The University Hospitals Plymouth Trust appeared in court, yesterday, accused of failing to be open and honest. It is the first time a hospital trust has appeared in court in a duty of candour prosecution.
What is the Duty of Candour?
The Health and Social Care Act 2008 makes it a legal duty to be open and honest with patients, or their families, when something goes wrong that has, or could, lead to significant harm. This is, in essence, the duty of candour.
It is one of many measures that was put in place following the Mid Staffordshire Hospital scandal, in 2014. This scandal revealed hundreds of patients who had suffered abuse and/or neglect.
The First Duty of Candour Prosecution
The University Hospitals Plymouth Trust are the first trust to appear at court for breaching the duty of candour.
The Care and Quality Commission (CQC) are responsible for bringing the prosecution. They accuse the trust of failing to communicate in an open and transparent way.
Although the CQC have previously issued fines and warnings for breaches, this is the first duty of candour prosecution.
The CQC’s allegation follows an incident in December 2017, at Derriford Hospital.
91 year old, Elise Woodfield, died after suffering a perforated oesophagus during an endoscopy procedure.
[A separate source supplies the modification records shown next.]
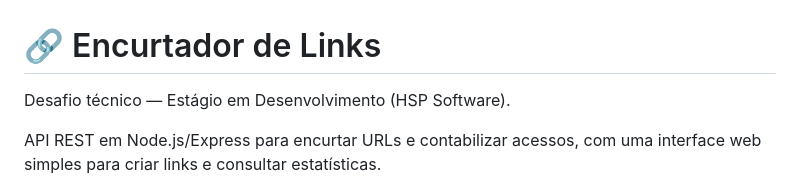
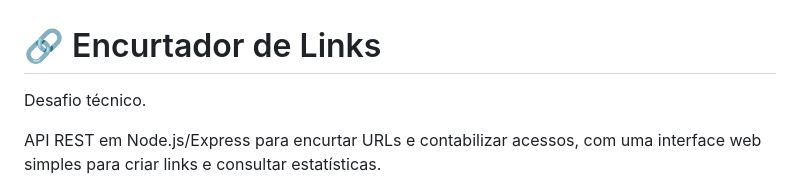
Before and after one commit to ViniBR07/Encurtador-de-Links, a Markdown page: README.md, the part around the change. Drawn GitHub-style.

Commit message:
Simplify project description in README

```diff
--- a/README.md
+++ b/README.md
@@ -1,6 +1,6 @@
 # 🔗 Encurtador de Links
 
-Desafio técnico — Estágio em Desenvolvimento (HSP Software).
+Desafio técnico.
 
 API REST em Node.js/Express para encurtar URLs e contabilizar acessos, com uma
 interface web simples para criar links e consultar estatísticas.
```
The procedure was abandoned due to the injury, but she subsequently died after collapsing on the Marlborough Ward, where she had been transferred to be observed.
The CQC accused the trust of failing to tell Elise’s family that her death might have been caused by a mistake during the endoscopy. They also failed to apologise to the family within a reasonable amount of time.
Elise’s daughter said that when an apology did arrive, the letter lacked “remorse”.
University Hospitals Plymouth Trust Plead Guilty in Duty of Candour Prosecution
The Trust were quick to plead guilty of breaching the duty of candour, at the prosecution, on Wednesday.
The judge commended the trust for entering a guilty plea at the earliest opportunity. However, she also said that the penalty guidelines were insufficient, in the circumstances; she therefore ordered the trust pay all the legal costs of £10,845, as well as the £1,600 fine and a £120 victim surcharge.
What Does the Prosecution Mean?
It must be disconcerting for local residents to see their local NHS trust hauled before the court. However, it should be reassuring to see that NHS trusts are not above the law. It’s a sign that the measures in place to protect patients will be used, where possible.
Although most medical treatment goes by without a problem, as medical negligence solicitors, we are all too aware that mistakes do occasionally happen. Even though court cases and investigations can be expensive and time consuming, they are crucial; they ensure accountability and help to avoid the same mistakes from being made again, in the future.
If there is a concern, it has to be that the law doesn’t go far enough and is not used enough. The fact that the judge did not feel that the penalty guidelines were sufficient, would suggest that this is an extreme case. But this is the first case of it’s kind, so where are all of the more frequently occurring, less severe cases? It’s hard to believe that there haven’t been more cases; which, if true, must mean they have not been pursued. This would in turn suggest that the penalty is not fit for purpose.